=== Exercise material ===

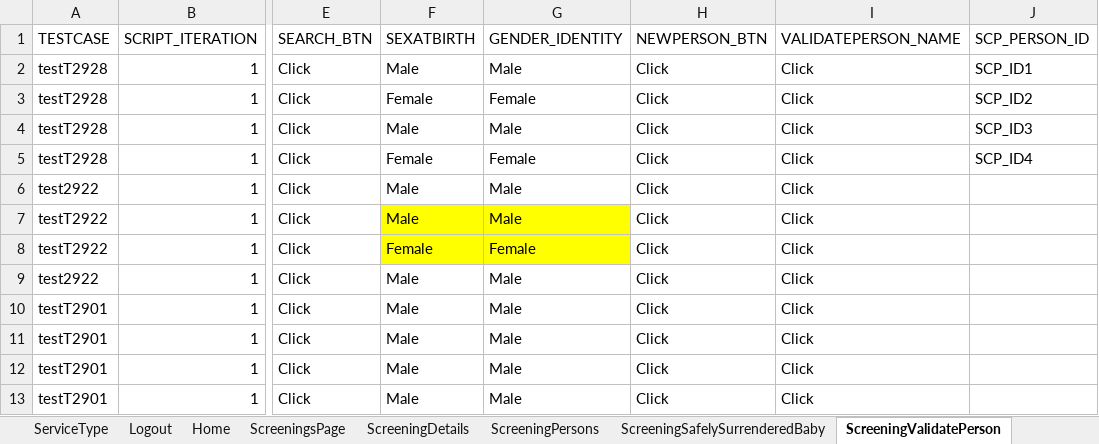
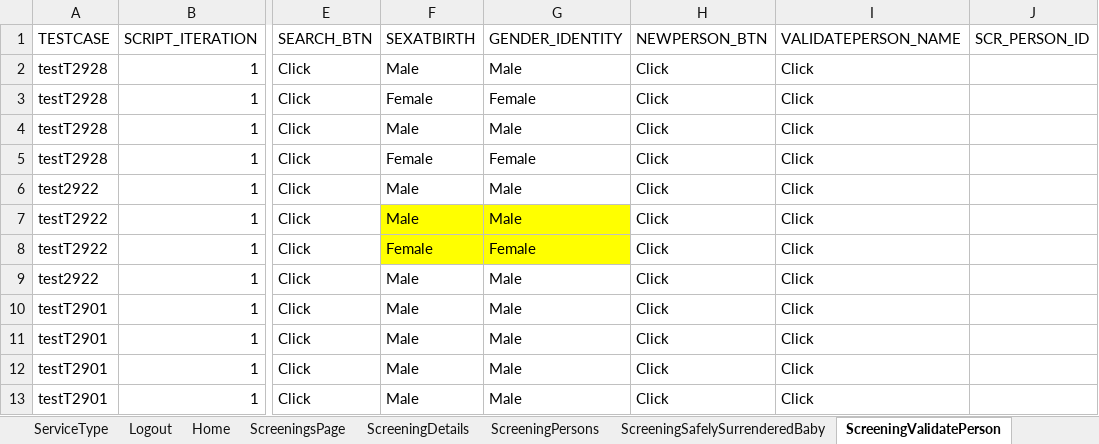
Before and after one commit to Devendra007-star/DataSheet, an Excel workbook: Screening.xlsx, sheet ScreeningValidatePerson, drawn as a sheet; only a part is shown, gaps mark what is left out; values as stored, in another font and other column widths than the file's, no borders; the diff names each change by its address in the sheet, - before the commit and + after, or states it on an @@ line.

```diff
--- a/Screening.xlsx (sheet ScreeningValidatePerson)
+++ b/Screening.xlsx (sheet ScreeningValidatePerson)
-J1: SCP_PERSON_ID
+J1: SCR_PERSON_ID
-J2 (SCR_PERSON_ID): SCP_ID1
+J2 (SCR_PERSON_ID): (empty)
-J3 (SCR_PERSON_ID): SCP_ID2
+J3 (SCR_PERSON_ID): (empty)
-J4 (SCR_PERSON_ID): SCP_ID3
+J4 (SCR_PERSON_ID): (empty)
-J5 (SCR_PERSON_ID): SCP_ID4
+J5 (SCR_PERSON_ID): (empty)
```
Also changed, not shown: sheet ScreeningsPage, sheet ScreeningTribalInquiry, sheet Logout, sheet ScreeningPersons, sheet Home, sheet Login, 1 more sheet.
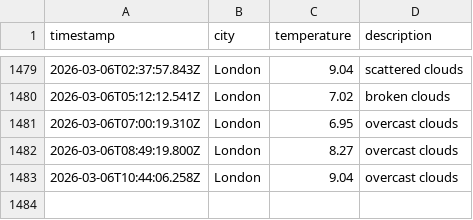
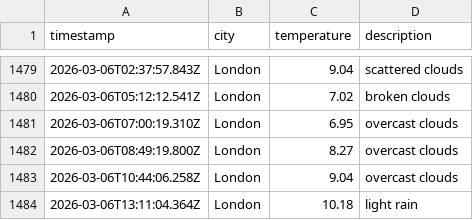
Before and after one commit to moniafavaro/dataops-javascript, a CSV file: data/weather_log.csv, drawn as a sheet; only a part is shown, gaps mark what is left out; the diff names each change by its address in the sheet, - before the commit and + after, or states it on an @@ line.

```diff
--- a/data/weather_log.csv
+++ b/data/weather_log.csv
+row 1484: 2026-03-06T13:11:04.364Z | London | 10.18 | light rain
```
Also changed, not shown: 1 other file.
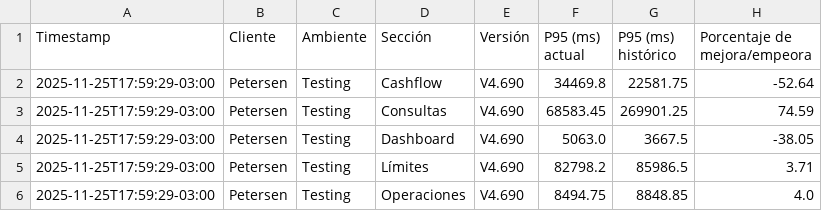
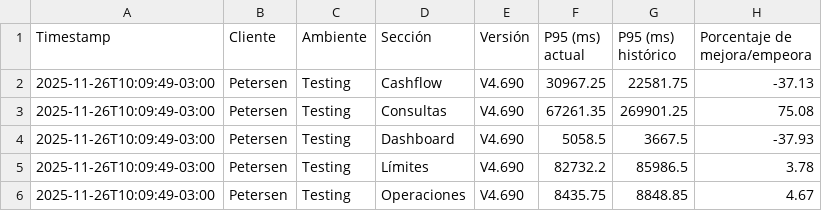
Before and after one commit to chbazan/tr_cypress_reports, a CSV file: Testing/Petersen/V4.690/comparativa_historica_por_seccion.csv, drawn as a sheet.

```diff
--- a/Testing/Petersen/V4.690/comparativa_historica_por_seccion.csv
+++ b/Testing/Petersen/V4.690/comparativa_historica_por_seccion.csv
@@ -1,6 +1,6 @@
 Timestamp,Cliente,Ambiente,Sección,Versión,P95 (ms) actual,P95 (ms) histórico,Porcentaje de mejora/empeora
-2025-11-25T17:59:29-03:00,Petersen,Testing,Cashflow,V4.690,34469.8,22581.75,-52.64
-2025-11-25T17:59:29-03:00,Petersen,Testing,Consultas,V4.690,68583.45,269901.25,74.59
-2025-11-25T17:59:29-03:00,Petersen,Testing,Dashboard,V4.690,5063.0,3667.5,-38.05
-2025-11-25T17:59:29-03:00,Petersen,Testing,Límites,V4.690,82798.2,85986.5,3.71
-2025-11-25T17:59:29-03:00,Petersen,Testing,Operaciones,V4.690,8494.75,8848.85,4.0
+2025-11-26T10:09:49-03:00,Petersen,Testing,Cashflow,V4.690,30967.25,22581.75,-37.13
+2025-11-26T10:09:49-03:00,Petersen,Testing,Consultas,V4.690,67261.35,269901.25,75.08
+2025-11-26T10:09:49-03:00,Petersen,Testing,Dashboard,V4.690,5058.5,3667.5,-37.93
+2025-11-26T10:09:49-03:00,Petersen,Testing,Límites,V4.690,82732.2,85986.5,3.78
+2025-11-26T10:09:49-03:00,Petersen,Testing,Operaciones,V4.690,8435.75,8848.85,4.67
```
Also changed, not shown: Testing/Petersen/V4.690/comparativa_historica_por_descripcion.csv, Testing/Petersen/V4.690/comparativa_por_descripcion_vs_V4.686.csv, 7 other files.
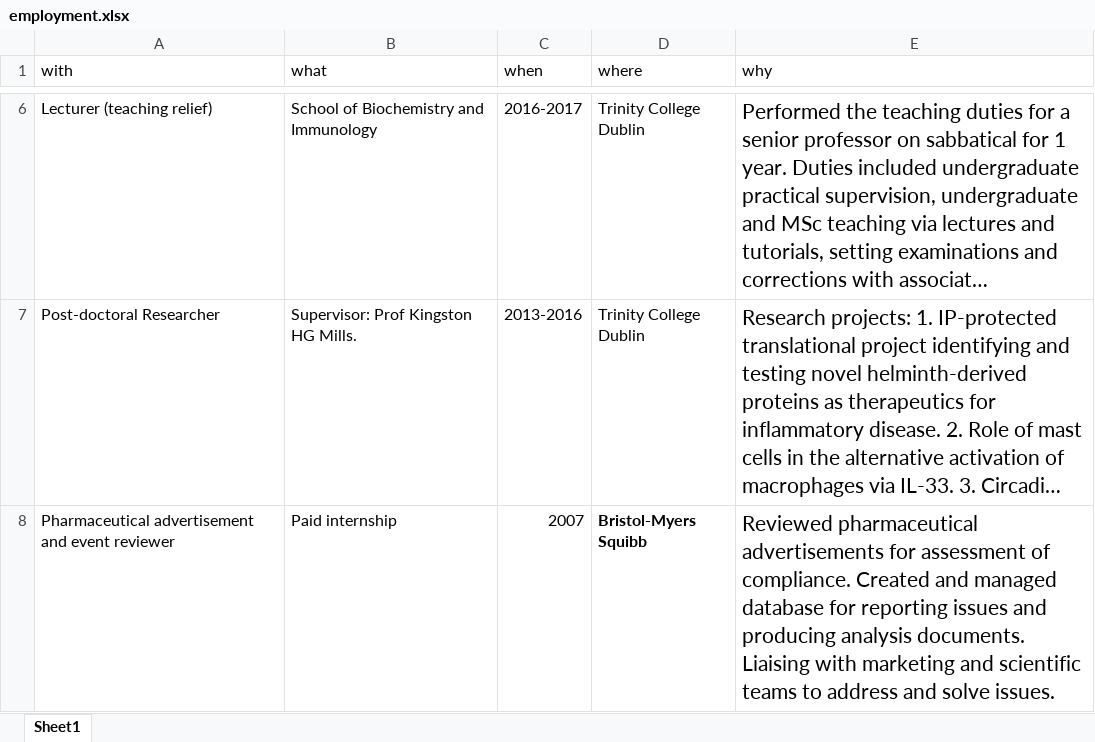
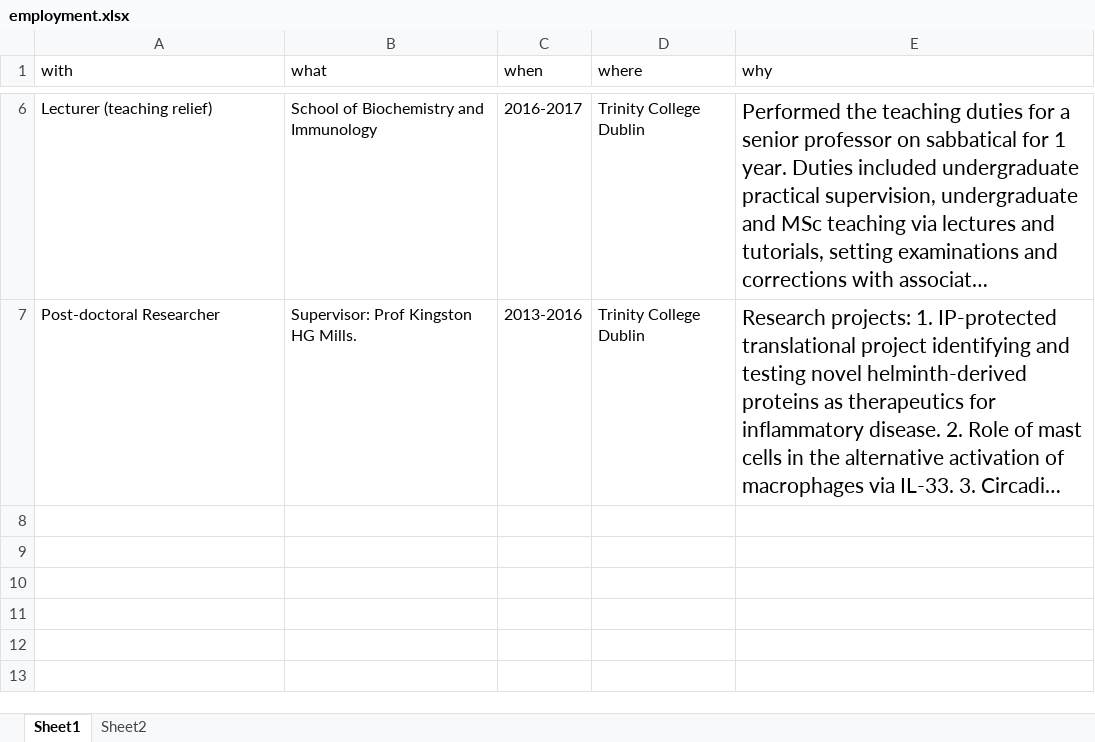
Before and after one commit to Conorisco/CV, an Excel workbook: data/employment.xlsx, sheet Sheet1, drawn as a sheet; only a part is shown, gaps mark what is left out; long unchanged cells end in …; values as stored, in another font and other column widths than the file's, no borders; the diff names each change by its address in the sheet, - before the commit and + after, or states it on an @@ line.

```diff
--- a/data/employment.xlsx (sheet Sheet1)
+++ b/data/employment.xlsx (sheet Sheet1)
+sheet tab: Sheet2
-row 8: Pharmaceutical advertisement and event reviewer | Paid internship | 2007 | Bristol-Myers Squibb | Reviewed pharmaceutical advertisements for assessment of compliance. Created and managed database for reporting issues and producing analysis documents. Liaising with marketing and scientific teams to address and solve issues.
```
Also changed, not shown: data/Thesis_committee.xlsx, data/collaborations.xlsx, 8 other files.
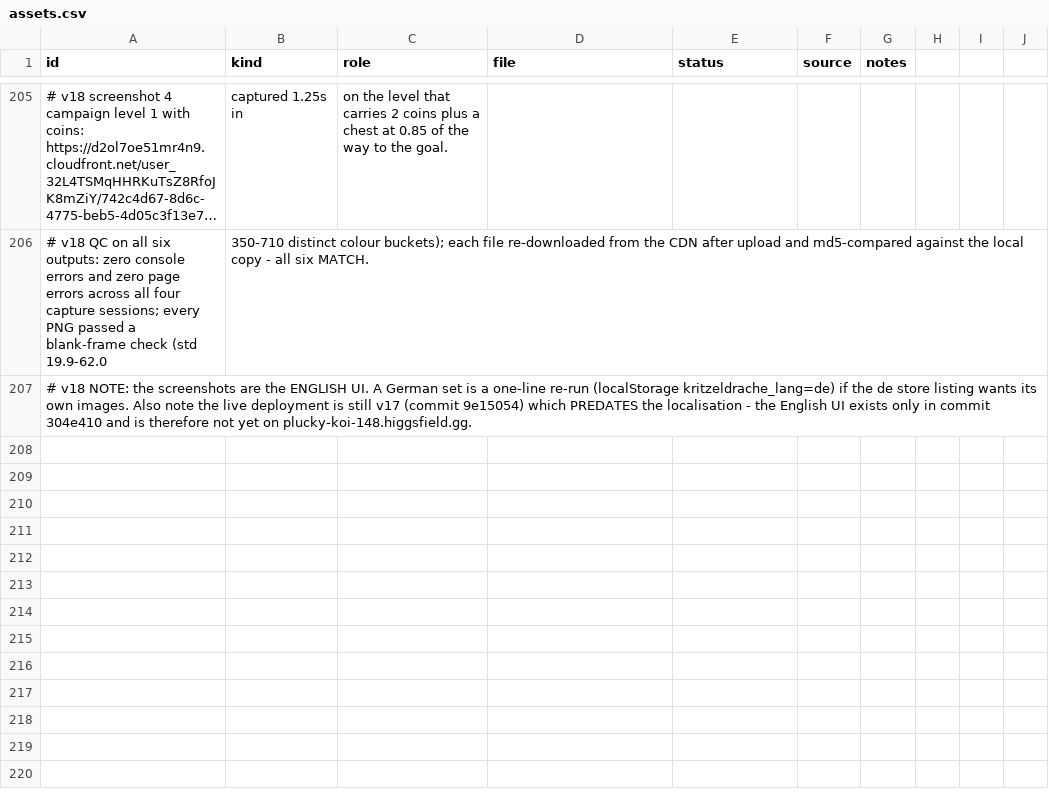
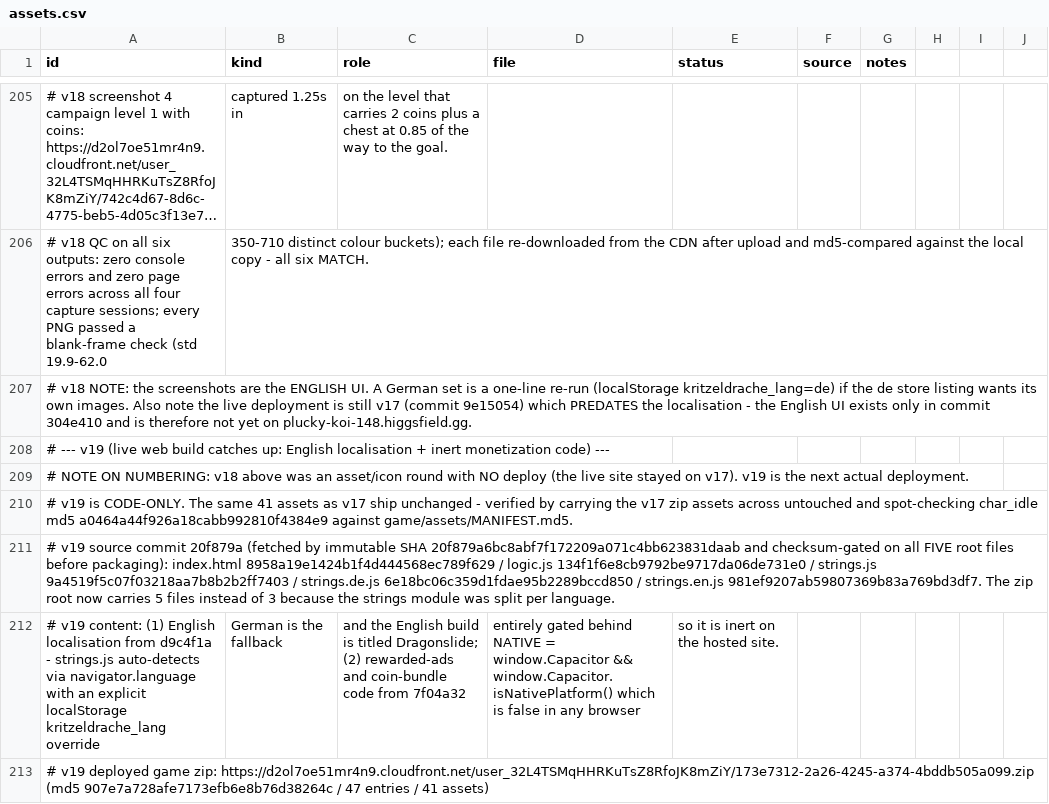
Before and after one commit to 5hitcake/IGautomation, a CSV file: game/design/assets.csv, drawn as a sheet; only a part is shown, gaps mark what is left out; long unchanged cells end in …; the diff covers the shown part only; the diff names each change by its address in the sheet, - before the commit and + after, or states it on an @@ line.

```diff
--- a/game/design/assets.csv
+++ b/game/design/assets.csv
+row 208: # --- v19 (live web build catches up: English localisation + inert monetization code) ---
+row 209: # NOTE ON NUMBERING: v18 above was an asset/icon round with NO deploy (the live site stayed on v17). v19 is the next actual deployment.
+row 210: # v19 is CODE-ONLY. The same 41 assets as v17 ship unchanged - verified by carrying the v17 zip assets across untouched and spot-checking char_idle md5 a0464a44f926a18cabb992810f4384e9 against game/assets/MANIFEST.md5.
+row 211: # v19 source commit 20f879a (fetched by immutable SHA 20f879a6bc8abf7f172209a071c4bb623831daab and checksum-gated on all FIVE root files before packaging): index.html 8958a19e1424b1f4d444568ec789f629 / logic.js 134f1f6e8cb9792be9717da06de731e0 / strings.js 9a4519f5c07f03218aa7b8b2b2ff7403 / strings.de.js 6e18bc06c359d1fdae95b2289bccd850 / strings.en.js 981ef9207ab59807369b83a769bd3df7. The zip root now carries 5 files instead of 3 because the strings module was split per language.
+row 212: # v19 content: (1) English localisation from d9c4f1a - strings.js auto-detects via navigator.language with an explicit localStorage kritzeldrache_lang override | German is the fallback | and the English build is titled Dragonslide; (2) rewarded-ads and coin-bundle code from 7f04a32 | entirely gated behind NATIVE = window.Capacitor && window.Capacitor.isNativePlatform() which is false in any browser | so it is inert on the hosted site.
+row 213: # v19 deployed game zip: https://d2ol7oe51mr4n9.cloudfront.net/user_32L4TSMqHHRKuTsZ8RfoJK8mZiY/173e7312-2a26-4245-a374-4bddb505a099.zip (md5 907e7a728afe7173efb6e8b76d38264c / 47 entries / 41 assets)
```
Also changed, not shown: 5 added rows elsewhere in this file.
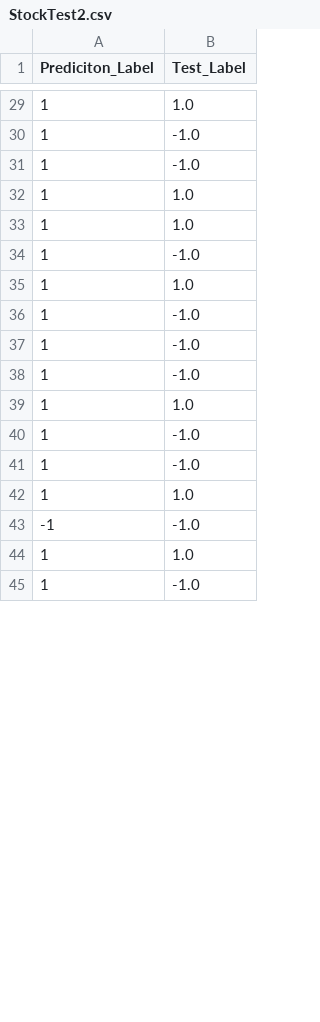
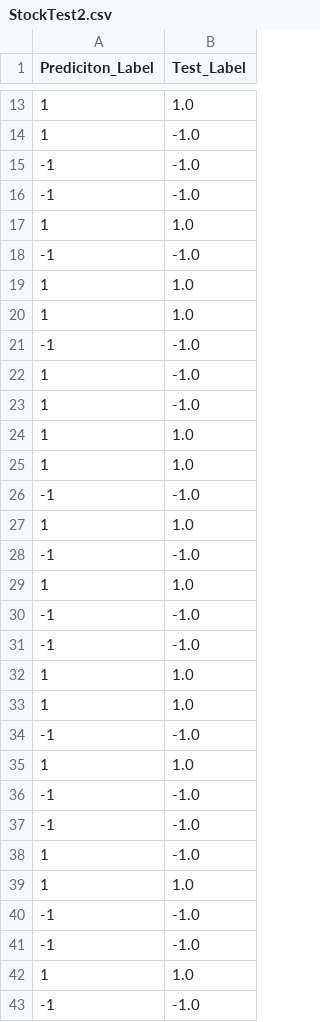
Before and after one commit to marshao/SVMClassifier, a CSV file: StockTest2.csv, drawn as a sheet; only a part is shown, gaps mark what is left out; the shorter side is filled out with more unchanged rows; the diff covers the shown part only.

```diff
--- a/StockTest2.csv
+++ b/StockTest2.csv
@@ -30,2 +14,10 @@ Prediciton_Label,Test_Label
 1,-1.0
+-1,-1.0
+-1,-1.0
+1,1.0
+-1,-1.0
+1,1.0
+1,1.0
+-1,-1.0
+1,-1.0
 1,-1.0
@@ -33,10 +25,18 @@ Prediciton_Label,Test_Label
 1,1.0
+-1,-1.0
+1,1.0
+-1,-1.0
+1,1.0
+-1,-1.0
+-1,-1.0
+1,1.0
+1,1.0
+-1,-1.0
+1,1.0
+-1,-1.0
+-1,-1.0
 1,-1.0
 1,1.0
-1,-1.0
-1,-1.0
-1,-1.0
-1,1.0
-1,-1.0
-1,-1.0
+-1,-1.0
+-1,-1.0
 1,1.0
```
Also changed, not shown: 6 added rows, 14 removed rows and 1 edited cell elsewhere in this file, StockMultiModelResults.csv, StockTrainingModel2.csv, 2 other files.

===

• **To do**: Which lines of the records above contain the word "empty"? Show each of them.

• **Your solution**:
+J2 (SCR_PERSON_ID): (empty)
+J3 (SCR_PERSON_ID): (empty)
+J4 (SCR_PERSON_ID): (empty)
+J5 (SCR_PERSON_ID): (empty)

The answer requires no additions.